(WORK ORDER):
Exactly how many lines in the data below contain the string "short"? Give that number and nothing else.

(SOURCE RECORDS):

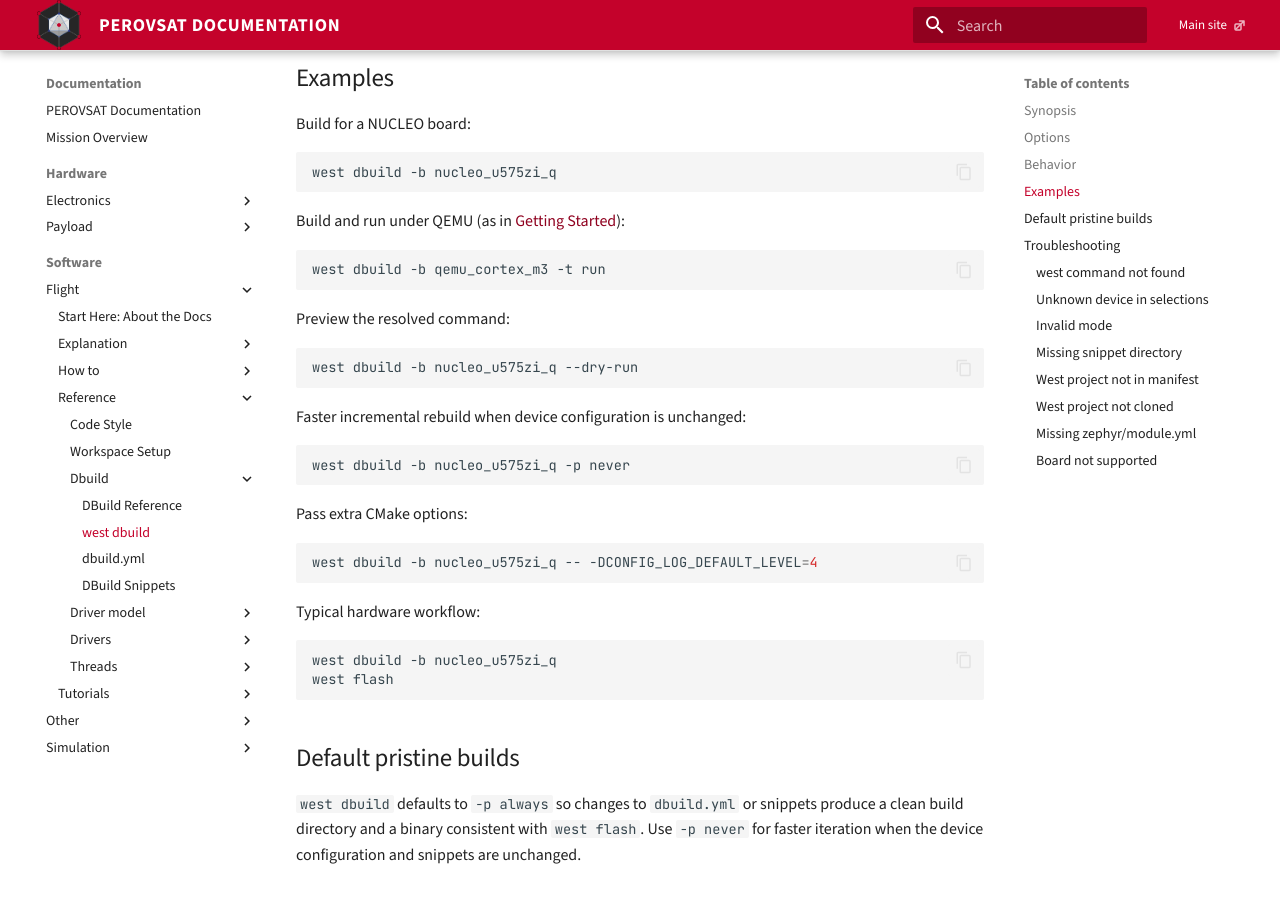
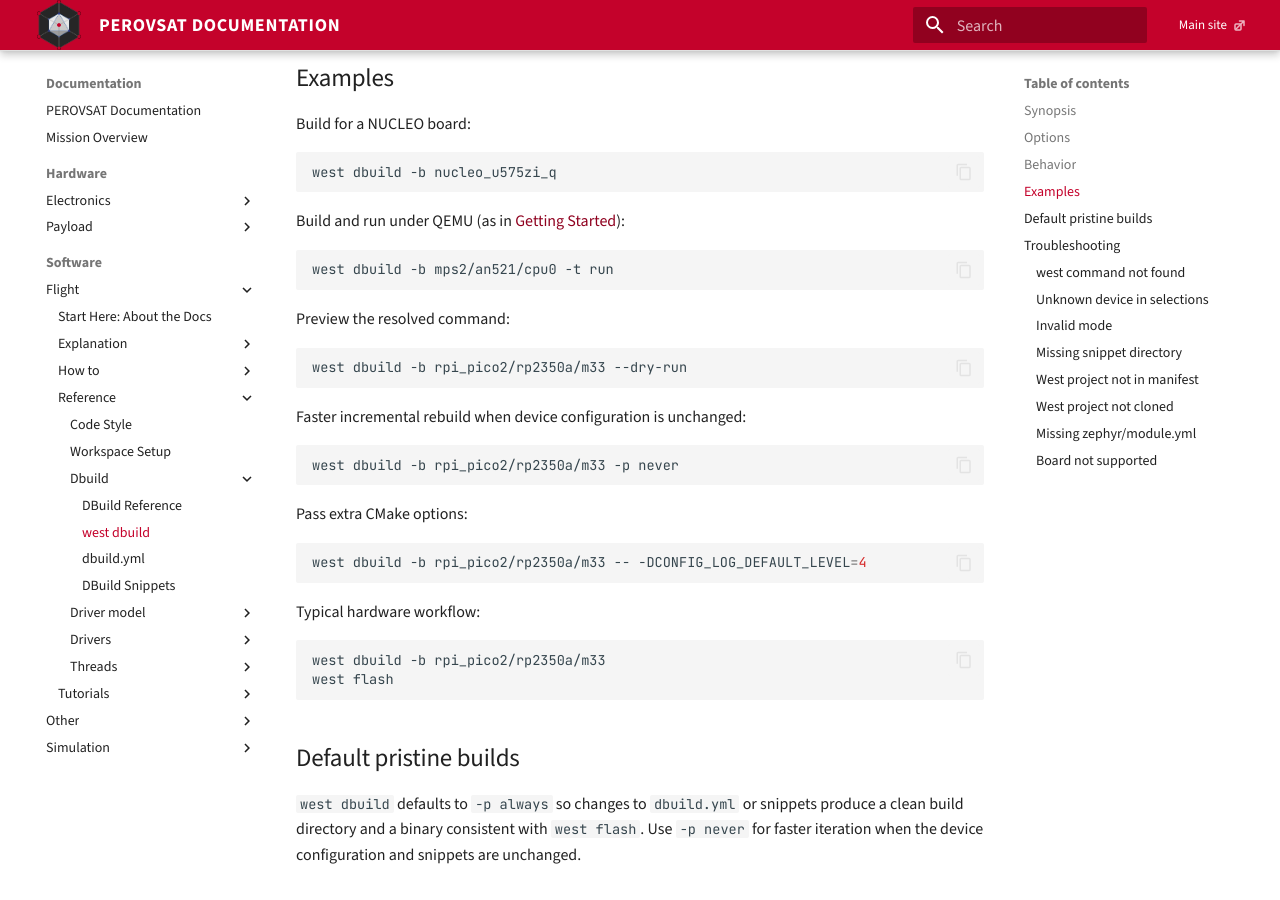
Before and after one commit to PEROVSAT/perovsat.github.io, an MkDocs documentation site: the page built from docs/content/software/flight/reference/dbuild/cli.md, in a window 1280 px wide and 900 px high, scrolled down 1186 px. Built offline with MkDocs 1.6.1 and Material for MkDocs 9.7.7, drawn with Linux system fonts in a browser that asks for light colours; some of the changed text lies outside the part shown.

Commit message:
Change QEMU model to more accurate device

````diff
--- a/docs/content/software/flight/reference/dbuild/cli.md
+++ b/docs/content/software/flight/reference/dbuild/cli.md
@@ -16,7 +16,7 @@ west dbuild -b <board> [options] [west build args] [-- cmake args]
 
 | Option | Description |
 |--------|-------------|
-| `-b`, `--board` | **Required.** Target board short name (for example `nucleo_u575zi_q`, `qemu_cortex_m3`). |
+| `-b`, `--board` | **Required.** Target board short name (for example `nucleo_u575zi_q`, `mps2/an521/cpu0`). |
 | `--config` | Path to `dbuild.yml` (default: `dbuild.yml` in the application root). |
 | `-d`, `--build-dir` | Build directory to create or use. |
 | `-p`, `--pristine` | Pristine build policy: `auto`, `always`, or `never` (default: `always`). |
@@ -44,31 +44,31 @@ west dbuild -b nucleo_u575zi_q
 Build and run under QEMU (as in [Getting Started](../../tutorials/getting-started.md)):
 
 ```bash
-west dbuild -b qemu_cortex_m3 -t run
+west dbuild -b mps2/an521/cpu0 -t run
 ```
 
 Preview the resolved command:
 
 ```bash
-west dbuild -b nucleo_u575zi_q --dry-run
+west dbuild -b rpi_pico2/rp2350a/m33 --dry-run
 ```
 
 Faster incremental rebuild when device configuration is unchanged:
 
 ```bash
-west dbuild -b nucleo_u575zi_q -p never
+west dbuild -b rpi_pico2/rp2350a/m33 -p never
 ```
 
 Pass extra CMake options:
 
 ```bash
-west dbuild -b nucleo_u575zi_q -- -DCONFIG_LOG_DEFAULT_LEVEL=4
+west dbuild -b rpi_pico2/rp2350a/m33 -- -DCONFIG_LOG_DEFAULT_LEVEL=4
 ```
 
 Typical hardware workflow:
 
 ```bash
-west dbuild -b nucleo_u575zi_q
+west dbuild -b rpi_pico2/rp2350a/m33
 west flash
 ```
 
````
Also changed, not shown: docs/content/software/flight/how-to/dbuild/add-a-device.md (+1 -1 lines), docs/content/software/flight/how-to/drivers/implement-a-driver.md (+1 -1 lines), docs/content/software/flight/tutorials/getting-started.md (+1 -1 lines).
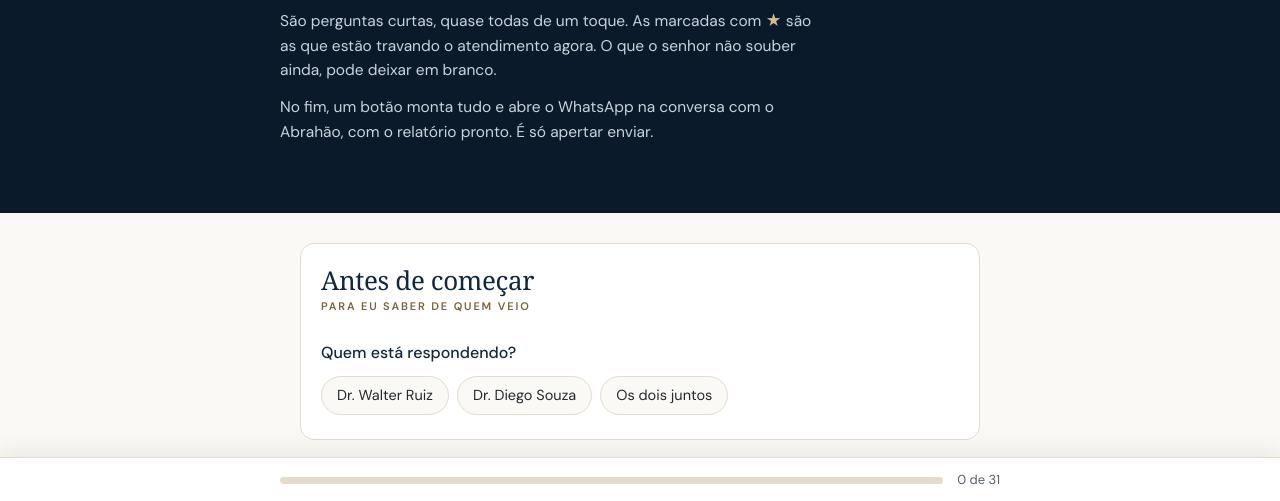
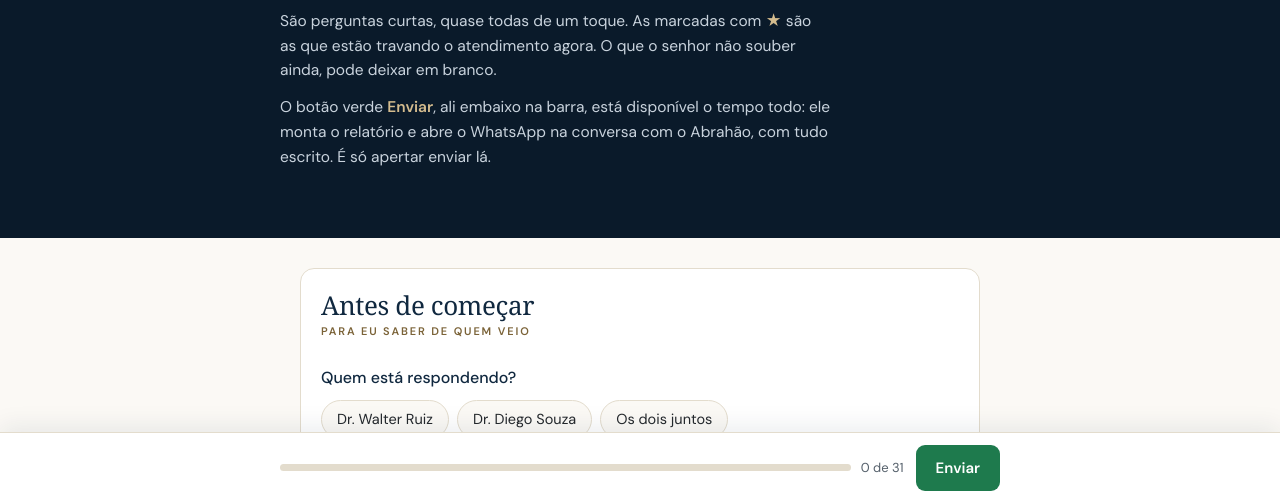
Before and after one commit to Neto2023/juris-elite, a website: page automacao/briefing/index.html in a window 1280 px wide. Shown: the part 297-798 px from the top of the page. Drawn offline with Linux system fonts and the light colour scheme; a web font is replaced by a local one.

Commit message:
Botão de enviar fica na barra fixa, à vista o tempo todo
Ele só existia no fim da página, depois de 31 perguntas, e quem abria não
via por onde as respostas voltariam. Agora a barra de baixo leva a medida do
preenchimento e o botão, nos dois lugares apontando para o mesmo link.

Co-Authored-By: Claude Opus 5 <noreply@anthropic.com>

```diff
--- a/automacao/briefing/index.html
+++ b/automacao/briefing/index.html
@@ -115,7 +115,13 @@ input[type=text]:focus,textarea:focus,select:focus{
   padding:12px var(--gut-dir) calc(12px + env(safe-area-inset-bottom,0px)) var(--gut);
   box-shadow:0 -6px 24px rgba(16,40,63,.08);
 }
-.barra .wrap{display:flex;align-items:center;gap:14px}
+.barra .wrap{display:flex;align-items:center;gap:12px}
+.medida{flex:1;min-width:0;display:flex;align-items:center;gap:10px}
+.bt-barra{
+  flex:none;background:var(--verde);color:#fff;text-decoration:none;
+  font-weight:600;font-size:15px;border-radius:9px;padding:11px 20px;white-space:nowrap;
+}
+.bt-barra:active{transform:translateY(1px)}
 .trilho{flex:1;min-width:0;height:7px;background:var(--linha);border-radius:999px;overflow:hidden}
 .trilho i{display:block;height:100%;width:0;background:var(--ouro);transition:width .25s ease}
 .conta{font-size:13px;color:var(--tinta-suave);font-variant-numeric:tabular-nums;white-space:nowrap}
@@ -153,7 +159,7 @@ input[type=text]:focus,textarea:focus,select:focus{
     <h1>O que o atendimento precisa saber</h1>
     <p>Doutor, o atendente automático do WhatsApp só fala o que estiver escrito aqui. Tudo que ele não sabe, ele devolve para a equipe responder na mão.</p>
     <p>São perguntas curtas, quase todas de um toque. As marcadas com <strong>★</strong> são as que estão travando o atendimento agora. O que o senhor não souber ainda, pode deixar em branco.</p>
-    <p>No fim, um botão monta tudo e abre o WhatsApp na conversa com o Abrahão, com o relatório pronto. É só apertar enviar.</p>
+    <p>O botão verde <strong>Enviar</strong>, ali embaixo na barra, está disponível o tempo todo: ele monta o relatório e abre o WhatsApp na conversa com o Abrahão, com tudo escrito. É só apertar enviar lá.</p>
   </div>
 </header>
 
@@ -452,8 +458,11 @@ input[type=text]:focus,textarea:focus,select:focus{
 
 <div class="barra">
   <div class="wrap">
-    <div class="trilho"><i id="trilho"></i></div>
-    <span class="conta" id="conta">0 de 31</span>
+    <div class="medida">
+      <div class="trilho"><i id="trilho"></i></div>
+      <span class="conta" id="conta">0 de 31</span>
+    </div>
+    <a class="bt-barra" id="enviar-barra" href="#">Enviar</a>
   </div>
 </div>
 
@@ -548,9 +557,10 @@ function atualizar() {
   guardar();
   progresso();
   var texto = encodeURIComponent(relatorio());
-  document.getElementById("enviar").href =
-    DESTINO ? "https://wa.me/" + DESTINO + "?text=" + texto
-            : "https://wa.me/?text=" + texto;
+  var alvo = DESTINO ? "https://wa.me/" + DESTINO + "?text=" + texto
+                     : "https://wa.me/?text=" + texto;
+  document.getElementById("enviar").href = alvo;
+  document.getElementById("enviar-barra").href = alvo;
 }
 
 document.addEventListener("input", atualizar);
```
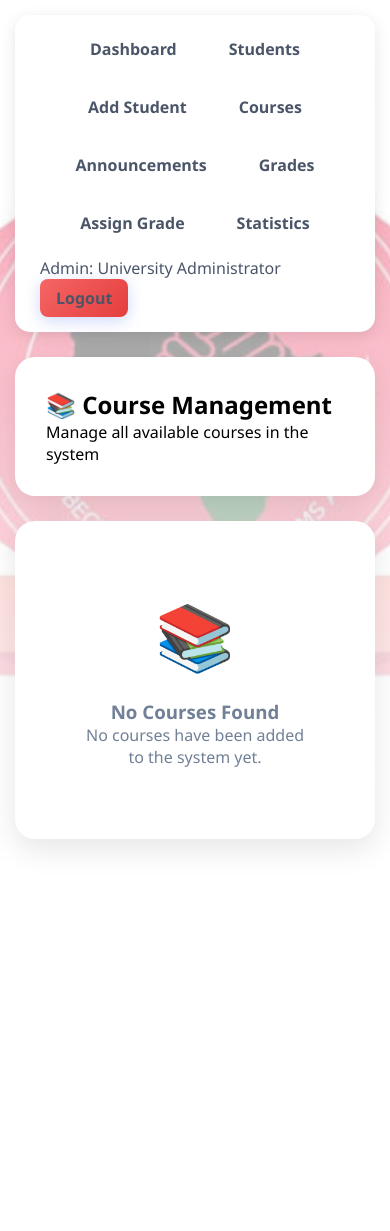
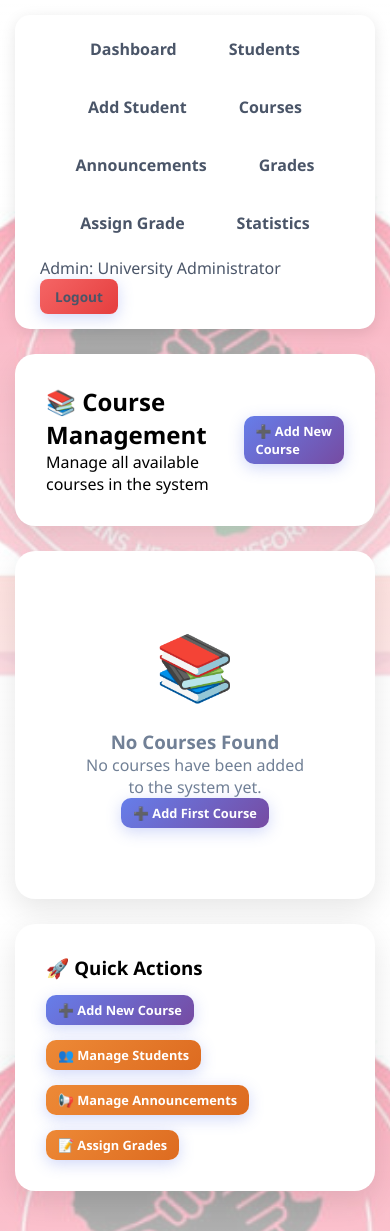
Before and after one commit to gandalf-lab/unity_uni_student_portal, a Flask app: page /admin/courses in a window 390 px wide. Before the commit the page ends 850 px from the top, so only its background shows below. Run offline with Flask 3, Linux system fonts and the light colour scheme; the visitor is signed in with stand-in values (Sample User, id 1); data that the repository does not hold is empty.

Commit message:
Update courses.html

```diff
--- a/templates/admin/courses.html
+++ b/templates/admin/courses.html
@@ -4,8 +4,13 @@
 
 {% block content %}
 <div class="card">
-    <h2>📚 Course Management</h2>
-    <p>Manage all available courses in the system</p>
+    <div style="display: flex; justify-content: space-between; align-items: center;">
+        <div>
+            <h2>📚 Course Management</h2>
+            <p>Manage all available courses in the system</p>
+        </div>
+        <a href="{{ url_for('add_course') }}" class="btn">➕ Add New Course</a>
+    </div>
 </div>
 
 <div class="card">
@@ -21,6 +26,7 @@
                     <th>Credits</th>
                     <th>Enrollment</th>
                     <th>Capacity</th>
+                    <th>Program</th>
                     <th>Actions</th>
                 </tr>
             </thead>
@@ -34,6 +40,7 @@
                     <td>{{ course.credits }}</td>
                     <td>{{ course.current_enrollment }}</td>
                     <td>{{ course.max_capacity }}</td>
+                    <td>{{ course.program }}</td>
                     <td>
                         <a href="{{ url_for('delete_course', course_id=course.id) }}"
                            class="btn danger"
@@ -51,7 +58,70 @@
         <div style="font-size: 4rem; margin-bottom: 20px;">📚</div>
         <h3>No Courses Found</h3>
         <p>No courses have been added to the system yet.</p>
+        <a href="{{ url_for('add_course') }}" class="btn">➕ Add First Course</a>
     </div>
     {% endif %}
 </div>
+
+<!-- Quick Actions -->
+<div class="card">
+    <h3>🚀 Quick Actions</h3>
+    <div style="display: flex; gap: 15px; flex-wrap: wrap; margin-top: 15px;">
+        <a href="{{ url_for('add_course') }}" class="btn">➕ Add New Course</a>
+        <a href="{{ url_for('admin_students') }}" class="btn secondary">👥 Manage Students</a>
+        <a href="{{ url_for('admin_announcements') }}" class="btn secondary">📢 Manage Announcements</a>
+        <a href="{{ url_for('assign_grade') }}" class="btn secondary">📝 Assign Grades</a>
+    </div>
+</div>
+
+<style>
+table {
+    width: 100%;
+    border-collapse: collapse;
+    background: white;
+    border-radius: 10px;
+    overflow: hidden;
+    box-shadow: 0 4px 6px rgba(0, 0, 0, 0.1);
+}
+
+th {
+    background: #f7fafc;
+    font-weight: 600;
+    color: #4a5568;
+    padding: 15px 20px;
+    text-align: left;
+    border-bottom: 2px solid #e2e8f0;
+}
+
+td {
+    padding: 12px 20px;
+    border-bottom: 1px solid #e2e8f0;
+    color: #4a5568;
+}
+
+tr:hover {
+    background: #f7fafc;
+}
+
+.btn.danger {
+    background: linear-gradient(135deg, #f56565, #e53e3e);
+    padding: 8px 15px;
+    font-size: 0.85rem;
+}
+
+@media (max-width: 768px) {
+    table {
+        font-size: 0.8rem;
+    }
+
+    th, td {
+        padding: 10px 8px;
+    }
+
+    .btn {
+        font-size: 0.8rem;
+        padding: 6px 12px;
+    }
+}
+</style>
 {% endblock %}
```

(WRITTEN SOLUTION):
2